WINDSOR, England - Not many of us exercise with an 80-pound dumbbell. Even fewer drop one on their finger and still make it to the Olympics.
Perhaps only Mark de Jonge can lay claim to both.
Restored to health, the muscular 28-year-old from Halifax opens his Olympic campaign on Friday in the K-1 200-metre heats.
His Olympic dream seemed over in mid-April when he broke the middle finger of his left hand in the gym just three weeks ahead of the Canadian Olympic trials at Lake Lanier, Ga.
He was doing a dumbbell bench press on one side when he lost his balance.
"It was kind of a freak accident," he said. "I've done (that exercise) so many times before."
He put his hand down on the ground for balance, having to throw the weight away to do so. Unfortunately it did not go as far as he had planned.
One side of the dumbbell hit the ground. The other smashed his hand.
The good news was that it was a small break and the bone wasn't displaced.
But at the time — the accident during a training camp in Indian Harbour Beach, Fla. — he feared missing out on London. Given he had left the sport after not making the Beijing team, that possibility was especially painful.
"There was a whole lot of thoughts happening at one time, I couldn't really pick one but that was definitely one of them," he said. "I'm just really glad that it all worked out."
He remembers waiting for the X-rays fervently hoping his hand was just bruised.
"The doctor just came in and bluntly said 'Yup, you won't be paddling for six to eight weeks.' I just sank down into the chair. But I had a whole bunch of people looking after me ... Just knowing that there was so many people that were the best at who they do, all behind me, gave me a lot of confidence going through that."
His finger was put in a splint. The next day, de Jonge was pondering braces that might help him paddle with the injury.
On his phone, de Jonge carries a picture showing at least a dozen kinds of braces.

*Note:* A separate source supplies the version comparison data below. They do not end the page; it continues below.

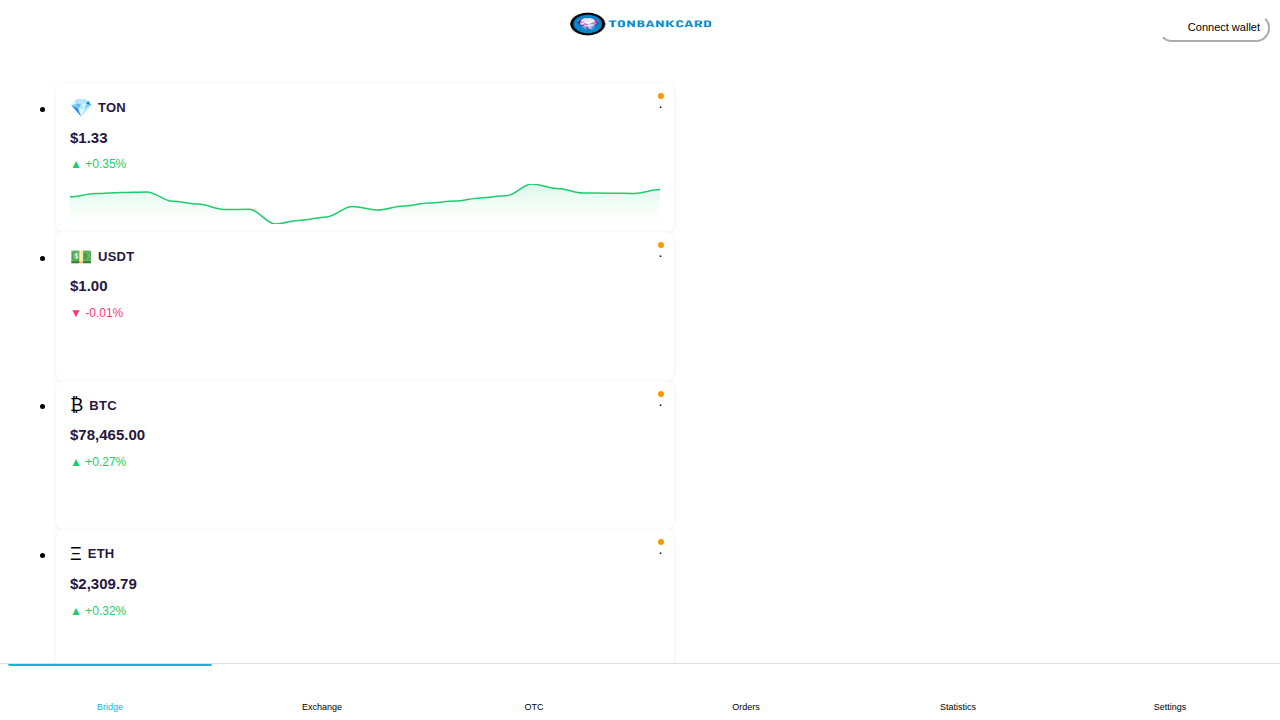
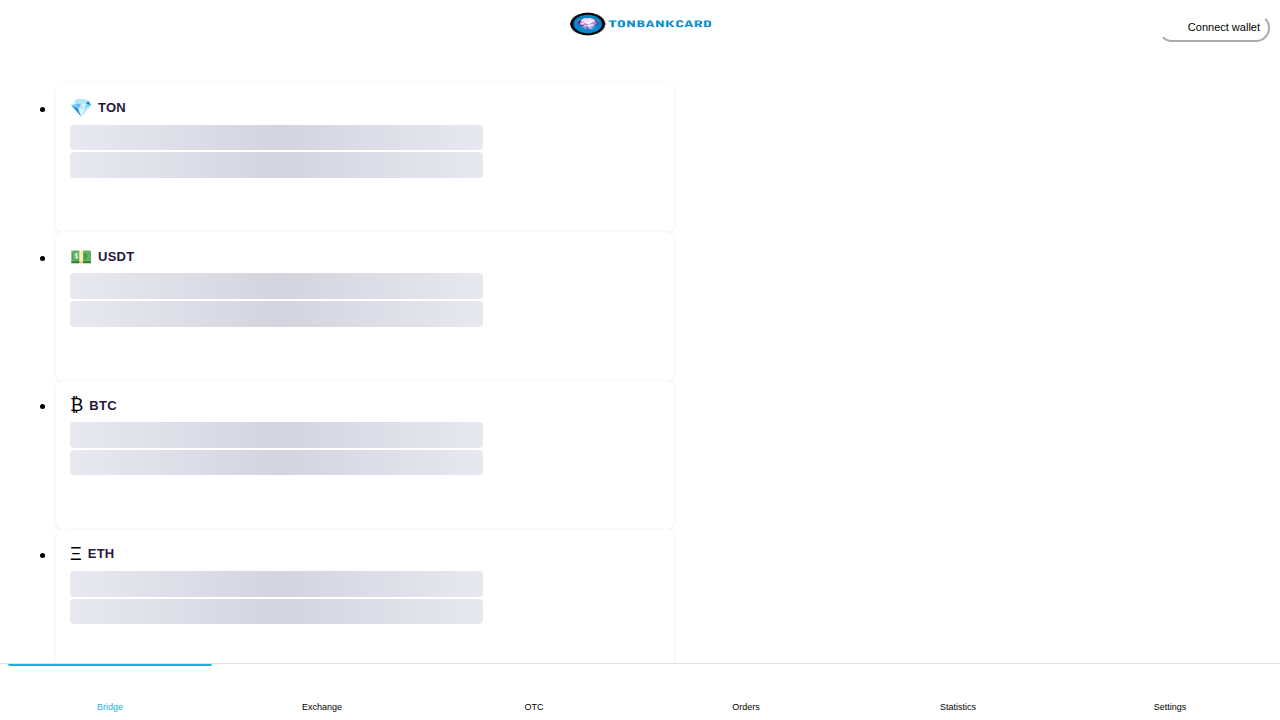
Lazy load TonConnect UI bundle

diff --git a/assets/js/wallet-connect.js b/assets/js/wallet-connect.js
@@ -1,13 +1,15 @@
-// TonConnect 2 wallet integration using @tonconnect/ui CDN build.
-// Relies on window.TON_CONNECT_UI being set by the CDN script loaded before this file.
+// TonConnect 2 wallet integration using the self-hosted @tonconnect/ui build.
 // Exposes window.WalletConnect for use in page templates.
 
 (function () {
     var STORAGE_KEY = 'tc_ton_address';
     var TONCENTER_BASE = 'https://toncenter.com/api/v2/getAddressInformation?address=';
 
-    var _ui = null;          // TonConnectUI instance
-    var _listeners = [];     // callbacks registered by page code
+    var _ui = null;              // TonConnectUI instance
+    var _manifestUrl = null;
+    var _sdkUrl = null;
+    var _sdkLoading = null;
+    var _listeners = [];         // callbacks registered by page code
 
     // ---------- helpers ----------
 
@@ -63,13 +65,45 @@
         }
     }
 
-    // ---------- public API ----------
+    function loadSdk(cb) {
+        if (window.TON_CONNECT_UI && window.TON_CONNECT_UI.TonConnectUI) {
+            cb();
+            return;
+        }
 
-    var WalletConnect = {
-        /** Call once per page after the DOM is ready. */
-        init: function (manifestUrl) {
-            if (_ui) return;
+        if (!_sdkUrl) {
+            console.warn('TonConnectUI SDK URL is not configured');
+            return;
+        }
 
+        if (_sdkLoading) {
+            _sdkLoading.push(cb);
+            return;
+        }
+
+        _sdkLoading = [cb];
+        var script = document.createElement('script');
+        script.src = _sdkUrl;
+        script.async = true;
+        script.onload = function () {
+            var callbacks = _sdkLoading || [];
+            _sdkLoading = null;
+            for (var i = 0; i < callbacks.length; i++) callbacks[i]();
+        };
+        script.onerror = function () {
+            _sdkLoading = null;
+            console.warn('TonConnectUI failed to load');
+        };
+        document.head.appendChild(script);
+    }
+
+    function ensureUi(cb) {
+        if (_ui) {
+            if (cb) cb();
+            return;
+        }
+
+        loadSdk(function () {
             var UI = window.TON_CONNECT_UI && window.TON_CONNECT_UI.TonConnectUI;
             if (!UI) {
                 console.warn('TonConnectUI not loaded');
@@ -77,7 +111,7 @@
             }
 
             _ui = new UI({
-                manifestUrl: manifestUrl,
+                manifestUrl: _manifestUrl,
                 // No buttonRootId — we manage our own button UI
             });
 
@@ -98,6 +132,23 @@
                 }
             });
 
+            if (cb) cb();
+        });
+    }
+
+    // ---------- public API ----------
+
+    var WalletConnect = {
+        /** Call once per page after the DOM is ready. */
+        init: function (manifestUrl, options) {
+            options = options || {};
+            _manifestUrl = manifestUrl;
+            _sdkUrl = options.sdkUrl || _sdkUrl;
+
+            if (!options.lazy) {
+                ensureUi();
+            }
+
             // Restore previously stored address while waiting for the SDK to reconnect
             loadAddress(function (addr) {
                 if (addr) {
@@ -110,14 +161,16 @@
 
         /** Open the TonConnect modal. */
         connect: function () {
-            if (!_ui) return;
-            _ui.openModal();
+            ensureUi(function () {
+                if (_ui) _ui.openModal();
+            });
         },
 
         /** Disconnect the current wallet. */
         disconnect: function () {
-            if (!_ui) return;
-            _ui.disconnect();
+            ensureUi(function () {
+                if (_ui) _ui.disconnect();
+            });
         },
 
         /** Register a callback: fn({ connected, address, balance, restoring? }) */

diff --git a/tests/wallet-connect.spec.js b/tests/wallet-connect.spec.js
@@ -93,10 +93,10 @@ async function setupMocks(page) {
 
 /** Simulate a wallet connecting and wait for the UI to update. */
 async function simulateConnect(page, address) {
+    await page.evaluate(() => { window.WalletConnect.connect(); });
+    await page.waitForFunction(() => typeof window.__tcStatusChange === 'function');
     await page.evaluate((addr) => {
-        if (window.__tcStatusChange) {
-            window.__tcStatusChange({ account: { address: addr } });
-        }
+        window.__tcStatusChange({ account: { address: addr } });
     }, address);
     // Wait for the async fetchBalance → notifyListeners → DOM update to settle
     await page.waitForFunction(
@@ -111,10 +111,10 @@ async function simulateConnect(page, address) {
 
 /** Simulate a wallet connecting on settings page. */
 async function simulateConnectSettings(page, address) {
+    await page.evaluate(() => { window.WalletConnect.connect(); });
+    await page.waitForFunction(() => typeof window.__tcStatusChange === 'function');
     await page.evaluate((addr) => {
-        if (window.__tcStatusChange) {
-            window.__tcStatusChange({ account: { address: addr } });
-        }
+        window.__tcStatusChange({ account: { address: addr } });
     }, address);
     await page.waitForFunction(
         () => {
@@ -214,8 +214,7 @@ test.describe('Wallet Connect — widget pages', () => {
         await page.goto(distUrl('index.html'));
 
         await page.evaluate(() => { window.WalletConnect.connect(); });
-        const called = await page.evaluate(() => window.__tcOpenModalCalled);
-        expect(called).toBe(true);
+        await page.waitForFunction(() => window.__tcOpenModalCalled === true);
     });
 
     test('WalletConnect.shortenAddress trims long addresses to 6+4 chars', async ({ page }) => {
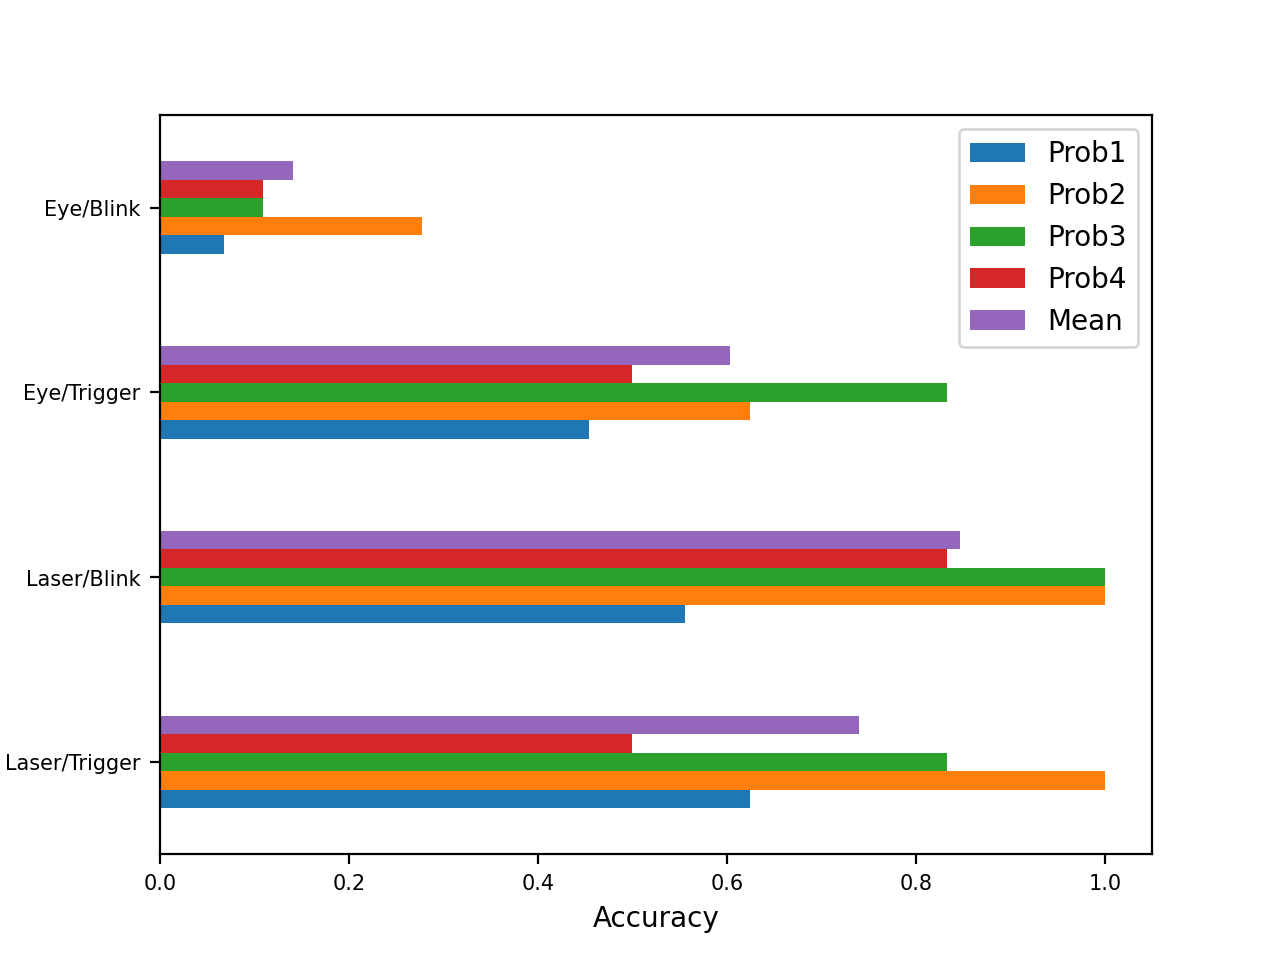
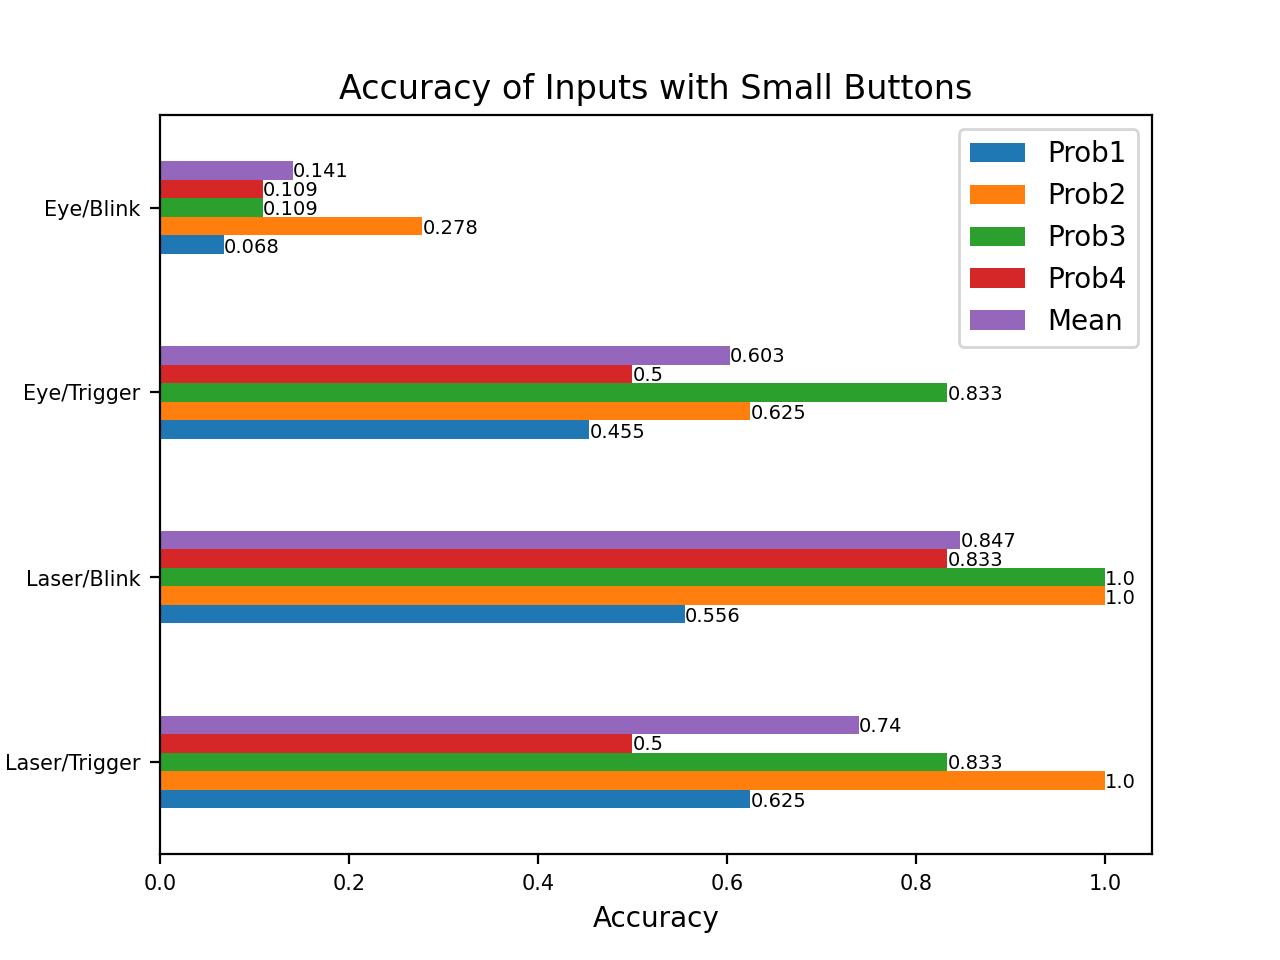
Pictures edited

diff --git a/demo_unity/DemoVR/Measurement/time_analysis.py b/demo_unity/DemoVR/Measurement/time_analysis.py
@@ -27,6 +27,11 @@ def get_mean_time_data(all_dicts):
 def create_bar_graph(data):
     new_data_big = [[], [], [], [], []]
     new_data_small = [[], [], [], [], []]
+    font = {'family': 'DejaVu Sans',
+            'color': 'black',
+            'weight': 'normal',
+            'size': 7,
+            }
     for i in range(4):
         new_data_big[0].append(data[0][i][0]/1000)
         new_data_big[1].append(data[0][i][1]/1000)
@@ -43,8 +48,22 @@ def create_bar_graph(data):
     df_big = pd.DataFrame({'Prob1': new_data_big[0], 'Prob2': new_data_big[1], 'Prob3': new_data_big[2], 'Prob4': new_data_big[3],
                             'Mean': new_data_big[4]}, index=data_labels)
     plot_big = df_big.plot.barh(fontsize=7.5)
+    offset_low = - 0.245
+    offset_high = 0.165
+    d = (offset_high - offset_low) / 4
+    for index, value in enumerate(new_data_big[0]):
+        plot_big.text(value, index + offset_low, str(round(value, 3)), fontdict=font)
+    for index, value in enumerate(new_data_big[1]):
+        plot_big.text(value, index + offset_low + d * 1, str(round(value, 3)), fontdict=font)
+    for index, value in enumerate(new_data_big[2]):
+        plot_big.text(value, index + offset_low + d * 2, str(round(value, 3)), fontdict=font)
+    for index, value in enumerate(new_data_big[3]):
+        plot_big.text(value, index + offset_low + d * 3, str(round(value, 3)), fontdict=font)
+    for index, value in enumerate(new_data_big[4]):
+        plot_big.text(value, index + offset_high, str(round(value, 3)), fontdict=font)
     plot_big.set_xlabel('Time')
     plot_big.set_ylabel('Control Method')
+    plot_big.set_title('Total Time Needed to Complete Test Run with Big Buttons')
     plot_big.figure.savefig("plot_big.png", format='png', dpi=200)
 
     df_small = pd.DataFrame(
@@ -54,13 +73,32 @@ def create_bar_graph(data):
          'Prob4': new_data_small[3],
          'Mean': new_data_small[4]}, index=data_labels)
     plot_small = df_small.plot.barh(fontsize=7.5)
+    offset_low = - 0.245
+    offset_high = 0.165
+    d = (offset_high - offset_low) / 4
+    for index, value in enumerate(new_data_small[0]):
+        plot_small.text(value, index + offset_low, str(round(value, 3)), fontdict=font)
+    for index, value in enumerate(new_data_small[1]):
+        plot_small.text(value, index + offset_low + d * 1, str(round(value, 3)), fontdict=font)
+    for index, value in enumerate(new_data_small[2]):
+        plot_small.text(value, index + offset_low + d * 2, str(round(value, 3)), fontdict=font)
+    for index, value in enumerate(new_data_small[3]):
+        plot_small.text(value, index + offset_low + d * 3, str(round(value, 3)), fontdict=font)
+    for index, value in enumerate(new_data_small[4]):
+        plot_small.text(value, index + offset_high, str(round(value, 3)), fontdict=font)
     plot_small.set_xlabel('Time')
     plot_small.set_ylabel('Control Method')
+    plot_small.set_title('Total Time Needed to Complete Test Run with Small Buttons')
     plot_small.figure.savefig("plot_small.png", format='png', dpi=200)
 
 
 def create_bar_graph_increase_time(data):
     new_data_increase = [[], [], [], [], []]
+    font = {'family': 'DejaVu Sans',
+            'color': 'black',
+            'weight': 'normal',
+            'size': 7,
+            }
     for i in range(4):
         new_data_increase[0].append(data[2][i][0] / data[0][i][0])
         new_data_increase[1].append(data[2][i][1] / data[0][i][0])
@@ -77,6 +115,19 @@ def create_bar_graph_increase_time(data):
          'Prob4': new_data_increase[3],
          'Mean': new_data_increase[4]}, index=data_labels)
     plot_big = df_big.plot.barh(fontsize=7.5)
+    offset_low = - 0.245
+    offset_high = 0.165
+    d = (offset_high - offset_low) / 4
+    for index, value in enumerate(new_data_increase[0]):
+        plot_big.text(value, index + offset_low, str(round(value, 3)), fontdict=font)
+    for index, value in enumerate(new_data_increase[1]):
+        plot_big.text(value, index + offset_low + d * 1, str(round(value, 3)), fontdict=font)
+    for index, value in enumerate(new_data_increase[2]):
+        plot_big.text(value, index + offset_low + d * 2, str(round(value, 3)), fontdict=font)
+    for index, value in enumerate(new_data_increase[3]):
+        plot_big.text(value, index + offset_low + d * 3, str(round(value, 3)), fontdict=font)
+    for index, value in enumerate(new_data_increase[4]):
+        plot_big.text(value, index + offset_high, str(round(value, 3)), fontdict=font)
     plot_big.set_title('Relative Change in Time with Buttons with Half the Diameter')
     plot_big.set_xlabel('Time Increase')
     plot_big.set_ylabel('Control Method')

diff --git a/demo_unity/DemoVR/Measurement/accuracy_analysis.py b/demo_unity/DemoVR/Measurement/accuracy_analysis.py
@@ -42,6 +42,11 @@ def get_single_acc(action):
 def create_bar_graph_accuracy(data):
     new_data_big = [[], [], [], [], []]
     new_data_small = [[], [], [], [], []]
+    font = {'family': 'DejaVu Sans',
+            'color': 'black',
+            'weight': 'normal',
+            'size': 7,
+            }
     for i in range(4):
         new_data_big[0].append(data[0][i][0])
         new_data_big[1].append(data[0][i][1])
@@ -59,8 +64,22 @@ def create_bar_graph_accuracy(data):
         {'Prob1': new_data_big[0], 'Prob2': new_data_big[1], 'Prob3': new_data_big[2], 'Prob4': new_data_big[3],
          'Mean': new_data_big[4]}, index=data_labels)
     plot_big = df_big.plot.barh(fontsize=7.5)
+    offset_low = - 0.245
+    offset_high = 0.165
+    d = (offset_high - offset_low) / 4
+    for index, value in enumerate(new_data_big[0]):
+        plot_big.text(value, index + offset_low, str(round(value, 3)), fontdict=font)
+    for index, value in enumerate(new_data_big[1]):
+        plot_big.text(value, index + offset_low + d * 1, str(round(value, 3)), fontdict=font)
+    for index, value in enumerate(new_data_big[2]):
+        plot_big.text(value, index + offset_low + d * 2, str(round(value, 3)), fontdict=font)
+    for index, value in enumerate(new_data_big[3]):
+        plot_big.text(value, index + offset_low + d * 3, str(round(value, 3)), fontdict=font)
+    for index, value in enumerate(new_data_big[4]):
+        plot_big.text(value, index + offset_high, str(round(value, 3)), fontdict=font)
     plot_big.set_xlabel('Accuracy')
     plot_big.set_ylabel('Control Method')
+    plot_big.set_title('Accuracy of Inputs with Big Buttons')
     plot_big.figure.savefig("plot_acc_big.png", format='png', dpi=200)
 
     df_small = pd.DataFrame(
@@ -70,6 +89,20 @@ def create_bar_graph_accuracy(data):
          'Prob4': new_data_small[3],
          'Mean': new_data_small[4]}, index=data_labels)
     plot_small = df_small.plot.barh(fontsize=7.5)
+    offset_low = - 0.245
+    offset_high = 0.165
+    d = (offset_high - offset_low) / 4
+    for index, value in enumerate(new_data_small[0]):
+        plot_small.text(value, index + offset_low, str(round(value, 3)), fontdict=font)
+    for index, value in enumerate(new_data_small[1]):
+        plot_small.text(value, index + offset_low + d * 1, str(round(value, 3)), fontdict=font)
+    for index, value in enumerate(new_data_small[2]):
+        plot_small.text(value, index + offset_low + d * 2, str(round(value, 3)), fontdict=font)
+    for index, value in enumerate(new_data_small[3]):
+        plot_small.text(value, index + offset_low + d * 3, str(round(value, 3)), fontdict=font)
+    for index, value in enumerate(new_data_small[4]):
+        plot_small.text(value, index + offset_high, str(round(value, 3)), fontdict=font)
     plot_small.set_xlabel('Accuracy')
     plot_small.set_ylabel('Control Method')
+    plot_small.set_title('Accuracy of Inputs with Small Buttons')
     plot_small.figure.savefig("plot_acc_small.png", format='png', dpi=200)

diff --git a/demo_unity/DemoVR/Measurement/analyzer.py b/demo_unity/DemoVR/Measurement/analyzer.py
@@ -16,10 +16,10 @@ all_dicts = [andre_dicts, clemens_dicts, joern_dicts, juli_dicts]
 x = get_mean_time_data(all_dicts)
 y = get_accuracy(all_dicts)
 z = get_acts_per_sec(all_dicts, (x[1], x[3]))
-# create_bar_graph(x)
-# create_bar_graph_accuracy(y)
-# create_bar_graph_increase_time(x)
-calc_time_between(all_dicts)
+create_bar_graph(x)
+create_bar_graph_accuracy(y)
+create_bar_graph_increase_time(x)
+# calc_time_between(all_dicts)
 # create_heatmaps(all_dicts)
 print(x[0])
 print(x[1])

"I was basically freaking out, saying 'I need to do this. It's going to hurt but I have to do it,'" he conceded. "The brace ended up not really working because the slightest pressure ended up hurting me."
He went home to Halifax and did what he could to stay in shape. He was told that if he worked one side of his body, he'd get a 60 per cent gain on the other side.
"So I just worked 60 per cent harder on that one side," he said. "Made up to 100 per cent on my left side."
Four weeks later, he started doing light paddles on the water.
"It's 100 per cent now, which is surprising given that it was zero per cent a while again," he said. "I was at 100 per cent for (Olympic) trials at the end of June."
De Jonge had originally qualified an Olympic berth for Canada in the K-1 200 metres with his sixth-place finish at last year's world championships.
His federation delayed the trials to see who would be in that boat until de Jonge healed. In June, he won the last spot on the Olympic canoe-kayak team by defeating teammate Richard Dober Jr. in an unofficial world best time of 33.804.
The time does not count because it was not an international meet.
"But I mean it's an Olympic course (from 1996) and I've raced there many times before and never came close to that time, so for me it's a good feeling to know I can go that fast," de Jonge said.
The injury may have turned into a blessing. De Jonge says getting through it and then handling the pressure to perform to win his Olympic place in the delayed trials "was huge for me."
"It made me wake up every day thinking 'OK, I need to do everything that I can to get faster today.' And that's kind of stayed with me on the water now too."
At five foot 11 and weighing 188 pounds, de Jonge's upper body is an inverted slab of muscle.
He started kayaking at 13 but stepped back from the sport after failing to qualify for the 2008 Olympics.
Canadian coach Fred Jobin pulled him back some two years ago after it was decided that the 500-metre race would be replaced by the 200 metres at the Games. The distance has been contested at the worlds for more than a decade.
"Everything can happen," Jobin said of the shorter distance. "Small mistakes can make the difference."
While away from the sport, de Jonge finished his engineering degree at Dalhousie University and got a job with Stantec, an engineering consulting company. He's still with them, but has been on leave for the last year and a half to focus on the Olympics.
But he remains connected to his company.
"They're all really supporting me in a big way right now," he said.
De Jonge is no stranger to the Olympic venue. He won a bronze medal at the test event at Eton Dorney last September. But the London field is stacked and he says anything can happen in such a short race.
Meanwhile, coaches are still figuring out the 200 strategy, according to Jobin.
"You cannot maintain full speed for 30 seconds, it's impossible," he said.
The start is all-important, to get momentum for the boat. "But we're still trying to figure out what's the best race profile."
De Jonge, however, says the reality of the race is simple.
"You're going as hard as possible the whole time, but your speed starts to drop off. You just can't help that, you just fill up with lactic acid and slow down. But you're still going as hard as possible and it's still pretty fast," he explained.
"There's absolutely no pacing at all," he added. "It's just training yourself to go as fast as humanely possibly in that time."